Banking on the long-term prospects of shale development in New York, a Pennsylvania drilling company has purchased mineral rights to 160,000 acres in the Finger Lakes region from Chesapeake Energy.
According to records filed last week with the New York State Public Service Commission, Minard Run, a family-owned company in Bradford, Pa., purchased rights to 104,779 undeveloped acres from Chesapeake of Oklahoma City for an undisclosed price. Minard plans to drill exploratory wells into conventional formations over the next 18 to 24 months, with a “high probability” of also exploring the Utica Shale using unconventional horizontal drilling and high volume hydraulic fracturing.

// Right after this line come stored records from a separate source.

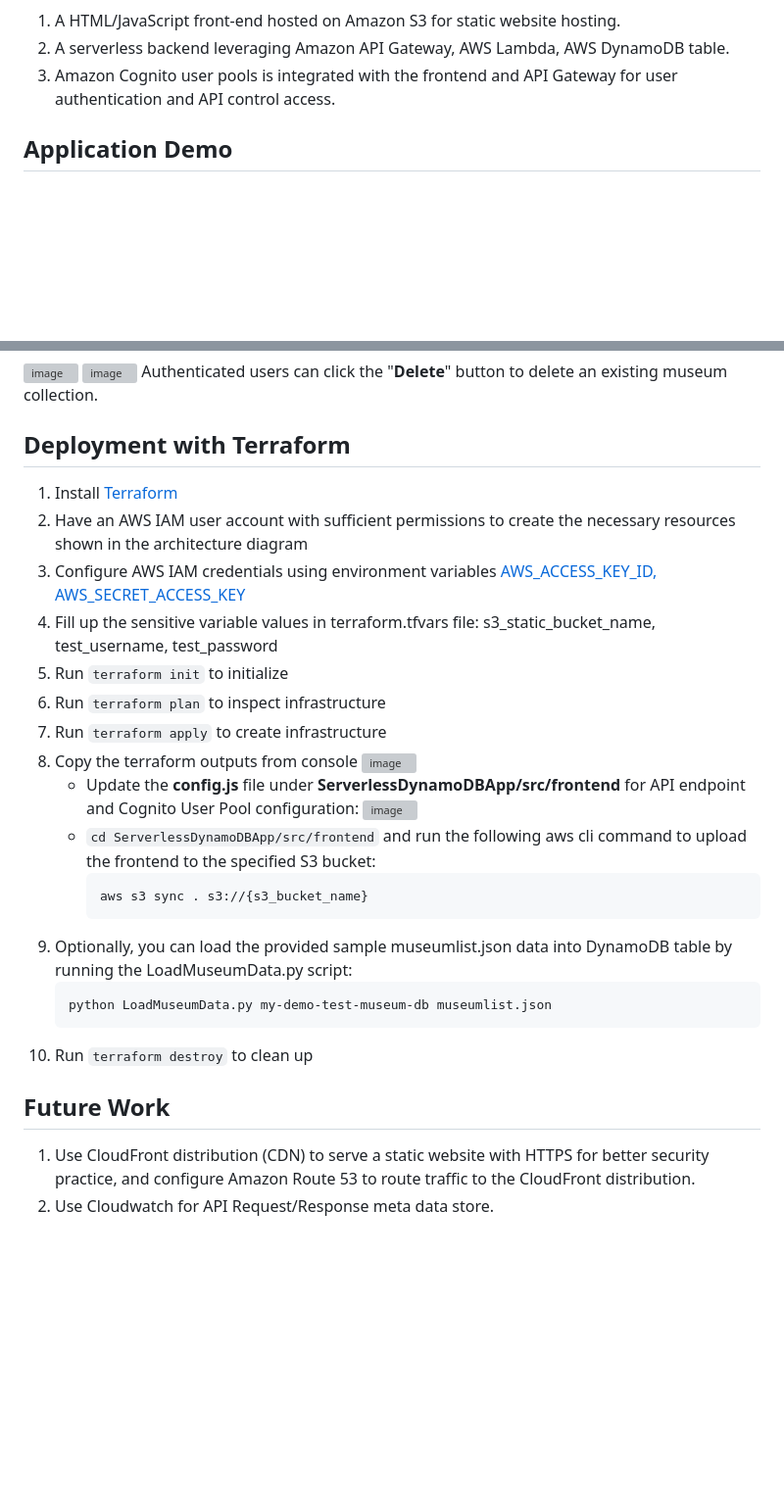
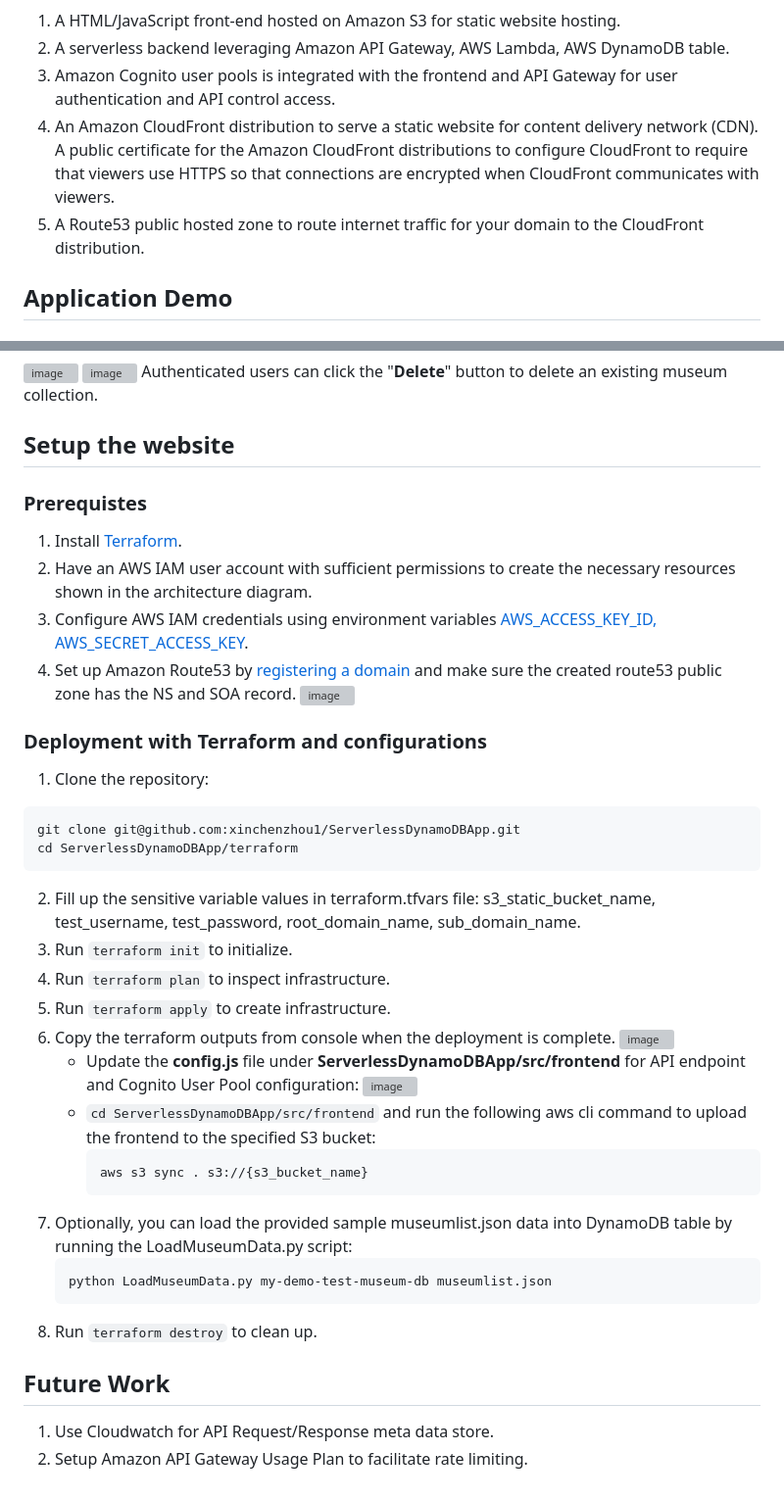
Before and after one commit to xinchenzhou1/ServerlessDynamoDBApp, a Markdown page: README.md, 2 parts joined by grey strips. Shown at 98% size. GitHub-like rendering; blank space fills up the shorter version; grey boxes are pictures that could not be loaded.

Commit message:
Update README.md
Updated architecture diagram, added CloudFront, Route53 and ACM.
Updated installation guide and future work.

````diff
--- a/README.md
+++ b/README.md
@@ -5,6 +5,8 @@ The Museum Rating application has the following components:
 1. A HTML/JavaScript front-end hosted on Amazon S3 for static website hosting.
 2. A serverless backend leveraging Amazon API Gateway, AWS Lambda, AWS DynamoDB table.
 3. Amazon Cognito user pools is integrated with the frontend and API Gateway for user authentication and API control access.
+4. An Amazon CloudFront distribution to serve a static website for content delivery network (CDN). A public certificate for the Amazon CloudFront distributions to configure CloudFront to require that viewers use HTTPS so that connections are encrypted when CloudFront communicates with viewers.
+5. A Route53 public hosted zone to route internet traffic for your domain to the CloudFront distribution.
 ## Application Demo
 ### Amazon Cognito Integration for API Access Control
 ![image](https://github.com/user-attachments/assets/65909719-a6c7-46f5-8e33-f4e4f4fac350)
@@ -29,34 +31,36 @@ Authenticated users can click the "**Edit**" button to update a museum collectio
 ![image](https://github.com/user-attachments/assets/748c0b7a-95ed-432e-b4b8-80ce0a1bf05b)
 ![image](https://github.com/user-attachments/assets/8120d0d1-5795-40b6-a2f1-de5d494e5cb0)
 Authenticated users can click the "**Delete**" button to delete an existing museum collection.
-## Deployment with Terraform
-1. Install [Terraform](https://developer.hashicorp.com/terraform/tutorials/aws-get-started/install-cli)
-2. Have an AWS IAM user account with sufficient permissions to create the necessary resources shown in the architecture diagram
-3. Configure AWS IAM credentials using environment variables [AWS_ACCESS_KEY_ID, AWS_SECRET_ACCESS_KEY](https://registry.terraform.io/providers/hashicorp/aws/latest/docs)
-4. Fill up the sensitive variable values in terraform.tfvars file: s3_static_bucket_name, test_username, test_password
-5. Run ```terraform init``` to initialize
-6. Run ```terraform plan``` to inspect infrastructure
-7. Run ```terraform apply``` to create infrastructure
-8. Copy the terraform outputs from console
-   ![image](https://github.com/user-attachments/assets/463eb40e-19db-4fb8-a333-cf28c5292302)
+## Setup the website
+### Prerequistes
+1. Install [Terraform](https://developer.hashicorp.com/terraform/tutorials/aws-get-started/install-cli).
+2. Have an AWS IAM user account with sufficient permissions to create the necessary resources shown in the architecture diagram.
+3. Configure AWS IAM credentials using environment variables [AWS_ACCESS_KEY_ID, AWS_SECRET_ACCESS_KEY](https://registry.terraform.io/providers/hashicorp/aws/latest/docs).
+4. Set up Amazon Route53 by [registering a domain](https://docs.aws.amazon.com/Route53/latest/DeveloperGuide/domain-register.html) and make sure the created route53 public zone has the NS and SOA record.
+   ![image](https://github.com/user-attachments/assets/d0bedd7d-041e-456b-b9d9-4cea2b7d9ced)
+### Deployment with Terraform and configurations
+1. Clone the repository:
+  ```
+  git clone git@github.com:xinchenzhou1/ServerlessDynamoDBApp.git
+  cd ServerlessDynamoDBApp/terraform
+  ```
+2. Fill up the sensitive variable values in terraform.tfvars file: s3_static_bucket_name, test_username, test_password, root_domain_name, sub_domain_name.
+3. Run ```terraform init``` to initialize.
+4. Run ```terraform plan``` to inspect infrastructure.
+5. Run ```terraform apply``` to create infrastructure.
+6. Copy the terraform outputs from console when the deployment is complete.
+   ![image](https://github.com/user-attachments/assets/9852889c-d55a-4a4f-b9cf-da19d8b60376)
    * Update the **config.js** file under **ServerlessDynamoDBApp/src/frontend** for API endpoint and Cognito User Pool configuration:
    ![image](https://github.com/user-attachments/assets/47024fe2-7546-49f2-95d0-9a4aa5d7881b)
    * ```cd ServerlessDynamoDBApp/src/frontend``` and run the following aws cli command to upload the frontend to the specified S3 bucket:
      ```
      aws s3 sync . s3://{s3_bucket_name}
      ```
-<!-- 9. Currently, unfortunately I have to manually enable Cross-Origin Resource Sharing (CORS) in the AWS Console under API Gateway, will try to learn to configure it automatucally with Terraform as part of the future work:
-    * Click "**Enable CORS**" button
-    ![image](https://github.com/user-attachments/assets/5f73f972-b21c-4178-974d-45a8ec2f0366)
-    * Select the following options and click Save
-    ![image](https://github.com/user-attachments/assets/ca3f42b0-25b5-4a17-8bc6-bc2a5f13e63a)
-    * Click "**Deploy API**" to update and redeploy the APIs:
-    ![image](https://github.com/user-attachments/assets/63d0ce9f-b0d1-4c3e-b46c-2ffd8a078dec) -->
-9. Optionally, you can load the provided sample museumlist.json data into DynamoDB table by running the LoadMuseumData.py script:
+7. Optionally, you can load the provided sample museumlist.json data into DynamoDB table by running the LoadMuseumData.py script:
     ```
     python LoadMuseumData.py my-demo-test-museum-db museumlist.json
     ```
-10. Run ```terraform destroy``` to clean up
+8. Run ```terraform destroy``` to clean up.
 ## Future Work
-1. Use CloudFront distribution (CDN) to serve a static website with HTTPS for better security practice, and configure Amazon Route 53 to route traffic to the CloudFront distribution.
-2. Use Cloudwatch for API Request/Response meta data store.
+1. Use Cloudwatch for API Request/Response meta data store.
+2. Setup Amazon API Gateway Usage Plan to facilitate rate limiting.
````
Also changed, not shown: other parts of README.md (+1 -1 lines).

Minard Run’s purchase of Chesapeake assets, in Cayuga and Seneca counties, also includes 56,139 acres with 413 conventional wells, most of them tapping the relatively shallow Queenston formation at 2,500 feet; 195 miles of pipeline; and three compressor stations. The developed acreage could accommodate an additional 990 wells, spaced on 40-acre units, according to the plan. CLICK HERE for a map.
An overview of the plan was included in a May 31 filing with the New York Public Service Commission, along with earlier reports posted by industry watcher Andy Leahy. The sale squares with Chesapeake’s public plans to raise cash and reduce debt, according to Leahy, “both of which have been logged as concerns by investors and stock analysts.”
Minard Run, established in 1875, claims to be the world’s oldest independently-owned petroleum company.
The Southern Tier and parts of Central New York sit over prime sections of two of the world’s largest shale gas reserves, the Utica and the Marcellus. But given the regulatory uncertainty and the low price of natural gas, once-frenzied prospecting in the region in 2008 has given way to a wait-and-see approach. The New York State Department of Environmental Conservation is expected to begin permitting shale gas wells when it completes a regulatory and environmental review of the controversial process of high volume hydraulic fracturing, known as “fracking.” The review, now in it’s fifth year after multiple drafts and heavy criticism, is expected to be finalized sometime before year’s end, and will face likely opposition in the courts and legislature.
Still, some companies are showing renewed interest in New York State Shale gas. Lindsay Wickham, a field supervisor with the New York Farm Bureau, reported recently that some areas are seeing an increase in the presence of landmen negotiating terms with landowners.
In the PSC report, Minard Run officials outlined their plans “with the anticipation of natural gas prices modestly strengthening in 24-36 months,” according to a briefing filed with the commission. In addition to exploring the Utica, plans call for an additional 10 to 20 wells per year into the Queenston formation and additional pipelines and compressors. That would increase the number of traditional wells on the developed acreage from 413 to 1,400.